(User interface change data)
+---+
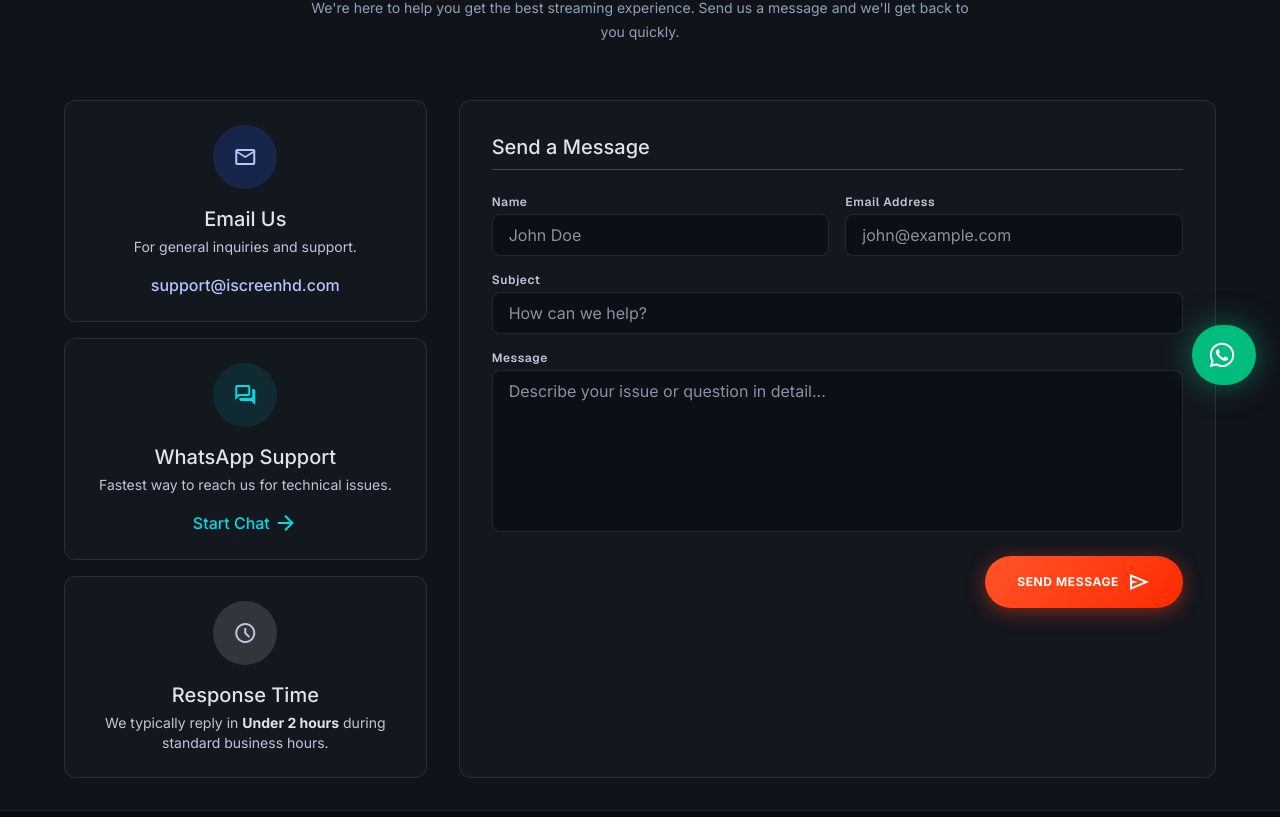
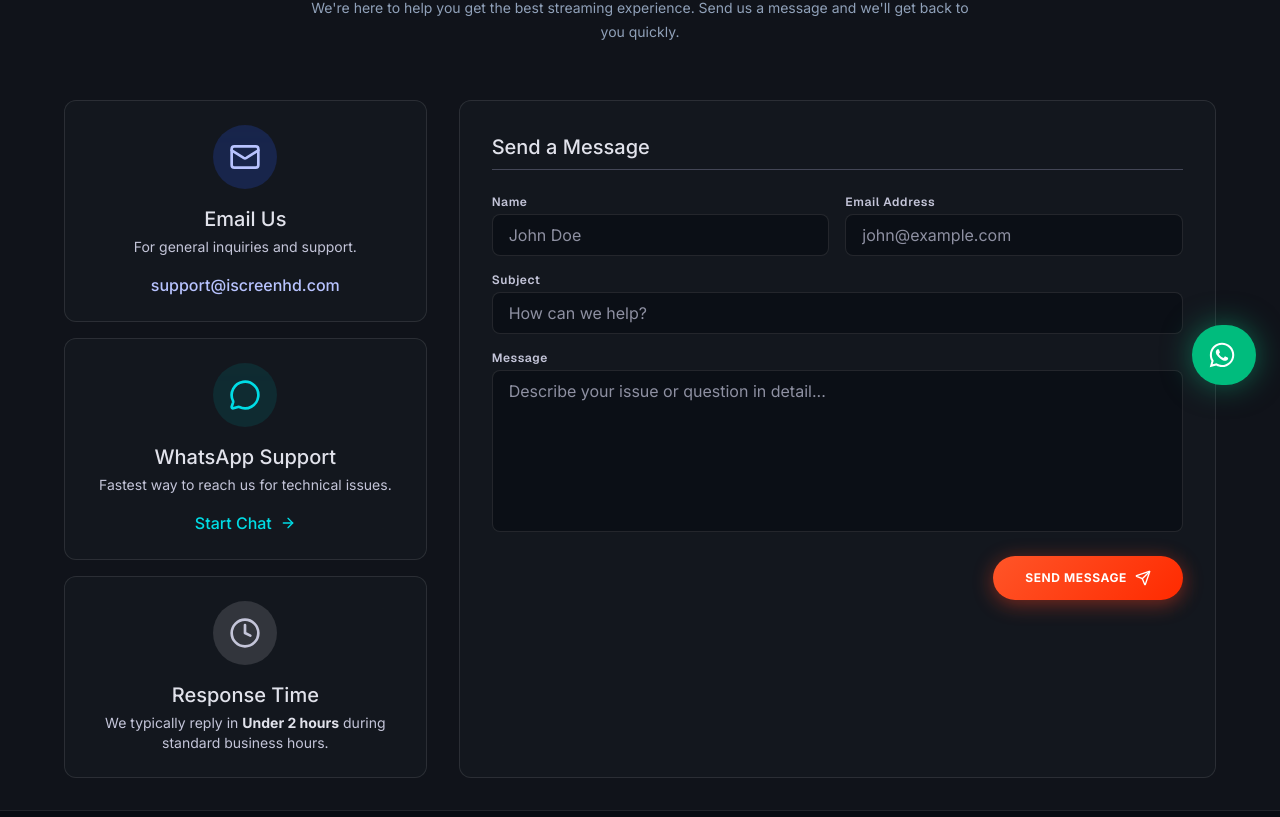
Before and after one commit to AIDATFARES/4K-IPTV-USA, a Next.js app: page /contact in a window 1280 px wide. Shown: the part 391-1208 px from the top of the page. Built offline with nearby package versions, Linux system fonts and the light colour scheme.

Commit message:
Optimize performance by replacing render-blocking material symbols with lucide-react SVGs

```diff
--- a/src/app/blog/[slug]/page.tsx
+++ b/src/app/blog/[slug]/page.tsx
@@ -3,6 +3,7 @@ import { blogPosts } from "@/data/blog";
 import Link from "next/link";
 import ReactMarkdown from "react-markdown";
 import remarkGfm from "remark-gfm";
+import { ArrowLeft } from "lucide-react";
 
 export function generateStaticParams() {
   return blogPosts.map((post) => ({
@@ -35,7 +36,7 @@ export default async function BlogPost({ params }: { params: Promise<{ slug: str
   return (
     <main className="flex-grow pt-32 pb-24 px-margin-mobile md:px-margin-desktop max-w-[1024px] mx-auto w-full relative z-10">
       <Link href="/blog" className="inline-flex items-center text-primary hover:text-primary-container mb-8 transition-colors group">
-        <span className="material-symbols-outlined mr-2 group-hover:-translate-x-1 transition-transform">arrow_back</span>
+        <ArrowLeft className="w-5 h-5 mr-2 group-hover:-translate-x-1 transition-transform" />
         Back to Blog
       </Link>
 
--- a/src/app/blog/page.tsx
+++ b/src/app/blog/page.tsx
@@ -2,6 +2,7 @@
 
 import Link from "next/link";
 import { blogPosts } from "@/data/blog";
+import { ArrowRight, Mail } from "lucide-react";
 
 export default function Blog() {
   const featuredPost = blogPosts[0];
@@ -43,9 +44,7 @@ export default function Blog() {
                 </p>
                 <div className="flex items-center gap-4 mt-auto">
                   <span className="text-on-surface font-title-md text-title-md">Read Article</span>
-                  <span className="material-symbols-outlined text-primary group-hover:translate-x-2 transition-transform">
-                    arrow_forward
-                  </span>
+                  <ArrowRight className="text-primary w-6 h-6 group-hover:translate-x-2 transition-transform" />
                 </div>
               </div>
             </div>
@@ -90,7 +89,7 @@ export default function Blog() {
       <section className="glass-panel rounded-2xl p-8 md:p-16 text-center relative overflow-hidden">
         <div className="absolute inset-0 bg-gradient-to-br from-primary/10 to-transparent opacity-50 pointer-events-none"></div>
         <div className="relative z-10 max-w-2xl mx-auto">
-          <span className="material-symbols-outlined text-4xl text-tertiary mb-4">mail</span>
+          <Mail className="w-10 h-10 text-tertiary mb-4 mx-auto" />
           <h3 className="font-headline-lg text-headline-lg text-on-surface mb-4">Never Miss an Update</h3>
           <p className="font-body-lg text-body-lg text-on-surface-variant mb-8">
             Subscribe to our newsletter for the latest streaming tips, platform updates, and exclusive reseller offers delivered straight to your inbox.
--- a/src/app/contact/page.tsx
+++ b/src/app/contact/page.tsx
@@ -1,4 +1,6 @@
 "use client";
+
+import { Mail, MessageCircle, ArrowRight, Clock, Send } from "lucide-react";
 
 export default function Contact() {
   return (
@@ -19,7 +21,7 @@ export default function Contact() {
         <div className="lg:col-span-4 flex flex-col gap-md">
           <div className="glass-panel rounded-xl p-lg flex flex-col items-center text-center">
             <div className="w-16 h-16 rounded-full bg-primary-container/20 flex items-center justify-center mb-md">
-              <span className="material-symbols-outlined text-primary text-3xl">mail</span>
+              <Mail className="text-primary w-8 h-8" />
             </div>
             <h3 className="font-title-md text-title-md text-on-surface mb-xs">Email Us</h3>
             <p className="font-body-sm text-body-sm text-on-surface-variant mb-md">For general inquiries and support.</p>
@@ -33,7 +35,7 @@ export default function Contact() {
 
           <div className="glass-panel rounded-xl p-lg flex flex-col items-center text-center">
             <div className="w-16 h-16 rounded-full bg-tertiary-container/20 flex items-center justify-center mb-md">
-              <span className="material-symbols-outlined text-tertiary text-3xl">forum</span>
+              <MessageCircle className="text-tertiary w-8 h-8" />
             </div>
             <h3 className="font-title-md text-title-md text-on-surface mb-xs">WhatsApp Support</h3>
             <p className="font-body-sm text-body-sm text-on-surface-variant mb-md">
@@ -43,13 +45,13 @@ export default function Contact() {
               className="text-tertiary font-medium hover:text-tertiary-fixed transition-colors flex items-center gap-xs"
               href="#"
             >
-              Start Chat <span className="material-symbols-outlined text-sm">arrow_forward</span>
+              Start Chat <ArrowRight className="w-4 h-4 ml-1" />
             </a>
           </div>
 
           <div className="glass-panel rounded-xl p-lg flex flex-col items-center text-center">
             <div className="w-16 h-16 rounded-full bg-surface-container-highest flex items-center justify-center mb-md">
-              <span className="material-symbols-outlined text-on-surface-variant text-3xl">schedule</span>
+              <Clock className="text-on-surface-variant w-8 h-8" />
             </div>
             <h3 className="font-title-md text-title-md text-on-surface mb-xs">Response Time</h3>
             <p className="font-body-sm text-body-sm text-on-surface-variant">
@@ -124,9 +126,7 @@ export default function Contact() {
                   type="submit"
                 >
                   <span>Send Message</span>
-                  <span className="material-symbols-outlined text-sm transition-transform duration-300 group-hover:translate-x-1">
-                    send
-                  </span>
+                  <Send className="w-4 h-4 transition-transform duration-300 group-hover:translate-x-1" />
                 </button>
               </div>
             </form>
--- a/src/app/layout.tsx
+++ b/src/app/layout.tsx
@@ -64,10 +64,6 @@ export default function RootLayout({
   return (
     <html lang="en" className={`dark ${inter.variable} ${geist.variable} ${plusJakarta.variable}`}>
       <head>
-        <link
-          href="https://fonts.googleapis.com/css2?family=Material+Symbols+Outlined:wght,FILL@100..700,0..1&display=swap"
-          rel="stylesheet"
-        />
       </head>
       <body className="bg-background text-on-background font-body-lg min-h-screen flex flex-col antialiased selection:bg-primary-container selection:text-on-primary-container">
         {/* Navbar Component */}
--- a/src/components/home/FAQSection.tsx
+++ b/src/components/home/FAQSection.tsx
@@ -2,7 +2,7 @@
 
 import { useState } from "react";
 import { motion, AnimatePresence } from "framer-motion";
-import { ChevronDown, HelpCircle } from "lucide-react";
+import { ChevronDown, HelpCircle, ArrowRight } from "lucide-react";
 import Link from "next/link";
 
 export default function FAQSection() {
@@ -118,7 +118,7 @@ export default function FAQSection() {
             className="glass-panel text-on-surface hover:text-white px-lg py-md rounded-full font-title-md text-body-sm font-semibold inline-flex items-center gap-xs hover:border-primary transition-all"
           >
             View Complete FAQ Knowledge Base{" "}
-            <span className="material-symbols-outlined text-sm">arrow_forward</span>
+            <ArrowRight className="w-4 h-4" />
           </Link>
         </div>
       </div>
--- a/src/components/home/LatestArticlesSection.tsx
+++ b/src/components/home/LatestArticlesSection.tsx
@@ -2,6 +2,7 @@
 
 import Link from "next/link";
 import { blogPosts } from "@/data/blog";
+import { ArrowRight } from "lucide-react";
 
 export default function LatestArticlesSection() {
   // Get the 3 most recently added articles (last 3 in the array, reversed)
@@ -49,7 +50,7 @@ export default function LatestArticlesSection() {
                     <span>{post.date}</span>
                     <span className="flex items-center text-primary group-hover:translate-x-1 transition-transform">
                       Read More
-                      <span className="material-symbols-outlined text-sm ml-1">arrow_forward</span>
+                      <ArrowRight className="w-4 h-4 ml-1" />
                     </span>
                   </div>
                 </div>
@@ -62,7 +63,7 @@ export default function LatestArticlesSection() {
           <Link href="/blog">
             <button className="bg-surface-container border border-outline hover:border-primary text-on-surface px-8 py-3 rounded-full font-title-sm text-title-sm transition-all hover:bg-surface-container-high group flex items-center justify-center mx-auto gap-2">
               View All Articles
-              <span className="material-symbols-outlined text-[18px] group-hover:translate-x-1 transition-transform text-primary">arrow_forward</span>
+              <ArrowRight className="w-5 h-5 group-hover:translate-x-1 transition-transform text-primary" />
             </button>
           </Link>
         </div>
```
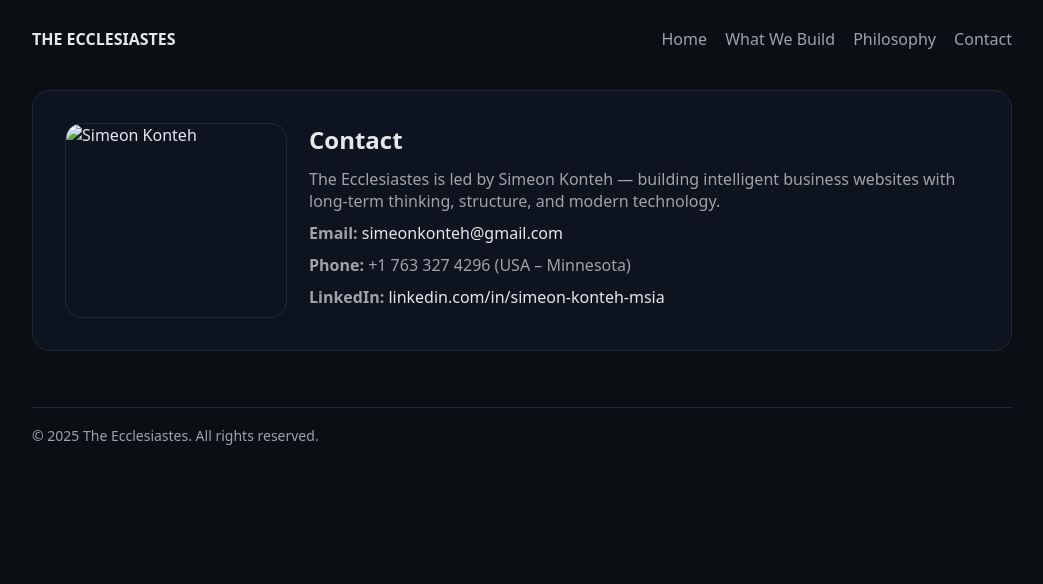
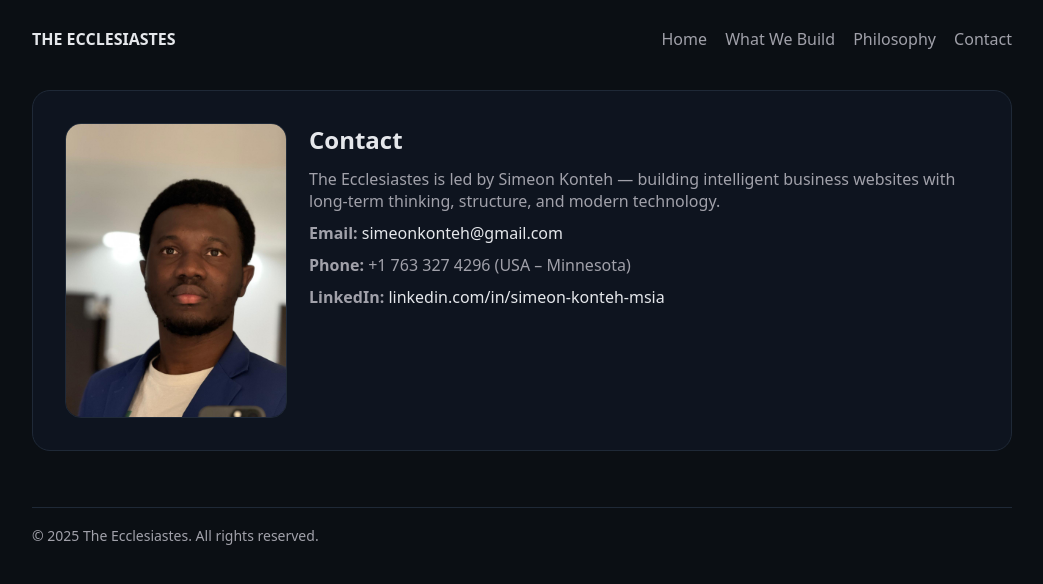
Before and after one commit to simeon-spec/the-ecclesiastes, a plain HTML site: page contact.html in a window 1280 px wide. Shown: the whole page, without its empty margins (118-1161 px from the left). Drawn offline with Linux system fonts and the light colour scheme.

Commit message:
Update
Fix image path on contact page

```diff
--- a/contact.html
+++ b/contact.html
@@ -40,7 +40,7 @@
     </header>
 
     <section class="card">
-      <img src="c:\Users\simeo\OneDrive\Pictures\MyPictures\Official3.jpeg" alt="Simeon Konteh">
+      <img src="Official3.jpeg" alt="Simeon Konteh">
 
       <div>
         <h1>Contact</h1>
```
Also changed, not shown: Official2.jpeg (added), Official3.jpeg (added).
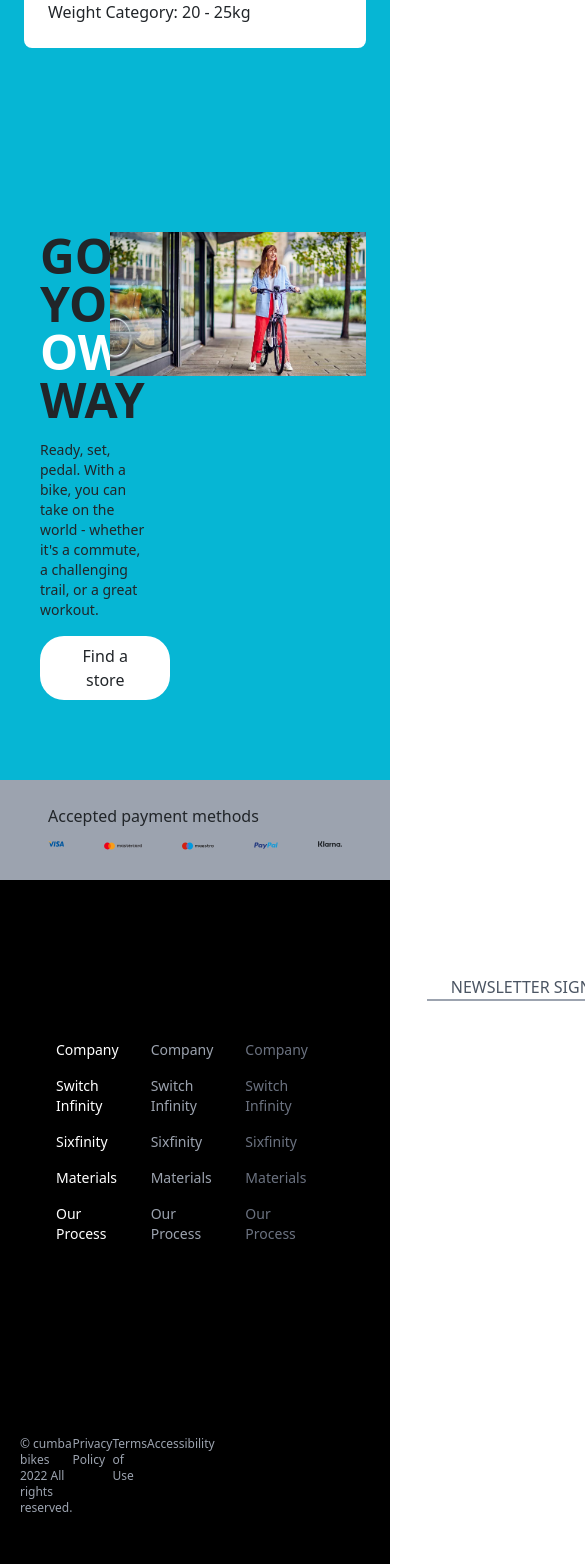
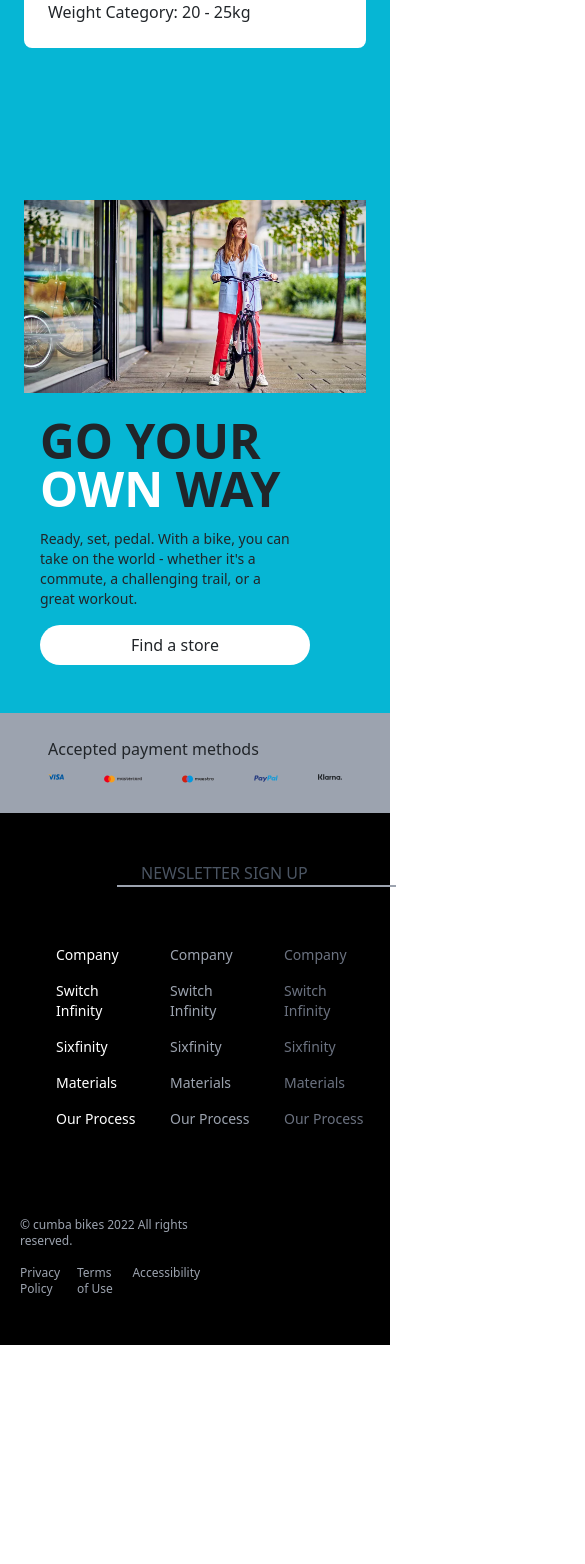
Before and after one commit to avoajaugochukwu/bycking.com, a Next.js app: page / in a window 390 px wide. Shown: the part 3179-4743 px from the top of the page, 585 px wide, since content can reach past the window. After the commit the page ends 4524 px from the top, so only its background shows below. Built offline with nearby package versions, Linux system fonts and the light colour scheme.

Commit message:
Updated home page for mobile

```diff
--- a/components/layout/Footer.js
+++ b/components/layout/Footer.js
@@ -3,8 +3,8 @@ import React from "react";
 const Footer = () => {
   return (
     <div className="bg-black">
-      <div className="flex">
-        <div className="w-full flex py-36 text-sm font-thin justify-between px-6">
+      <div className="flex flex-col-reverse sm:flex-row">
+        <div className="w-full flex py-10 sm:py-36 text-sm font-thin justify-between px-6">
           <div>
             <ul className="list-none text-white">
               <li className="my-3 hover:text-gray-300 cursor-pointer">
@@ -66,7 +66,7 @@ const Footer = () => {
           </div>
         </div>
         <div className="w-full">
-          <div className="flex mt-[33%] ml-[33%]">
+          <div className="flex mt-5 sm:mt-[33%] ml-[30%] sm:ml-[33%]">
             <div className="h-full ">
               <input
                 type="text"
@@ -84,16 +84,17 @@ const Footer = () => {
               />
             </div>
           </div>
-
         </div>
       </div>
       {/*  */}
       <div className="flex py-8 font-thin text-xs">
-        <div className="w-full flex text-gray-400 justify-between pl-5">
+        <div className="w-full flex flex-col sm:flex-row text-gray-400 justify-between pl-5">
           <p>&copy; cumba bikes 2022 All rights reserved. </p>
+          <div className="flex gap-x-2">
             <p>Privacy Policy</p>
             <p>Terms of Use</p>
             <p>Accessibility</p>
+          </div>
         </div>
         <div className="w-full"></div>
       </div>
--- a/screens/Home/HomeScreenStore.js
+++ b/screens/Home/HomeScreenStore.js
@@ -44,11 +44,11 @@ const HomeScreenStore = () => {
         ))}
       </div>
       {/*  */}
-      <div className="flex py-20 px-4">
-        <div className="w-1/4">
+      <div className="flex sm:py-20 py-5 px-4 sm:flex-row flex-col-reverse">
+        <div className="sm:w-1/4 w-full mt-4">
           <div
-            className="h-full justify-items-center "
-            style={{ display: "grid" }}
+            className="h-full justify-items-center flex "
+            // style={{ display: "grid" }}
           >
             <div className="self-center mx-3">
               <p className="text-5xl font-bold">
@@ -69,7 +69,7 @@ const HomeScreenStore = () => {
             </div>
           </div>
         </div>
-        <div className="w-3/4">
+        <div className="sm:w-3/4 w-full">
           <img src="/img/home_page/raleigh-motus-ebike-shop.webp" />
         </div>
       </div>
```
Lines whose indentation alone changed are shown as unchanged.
+---+
** WHAT YOU HAVE TO DO **
How many lines of the entries hold the word "light"? Respond with the number alone.

** EXPECTED OUTPUT **
3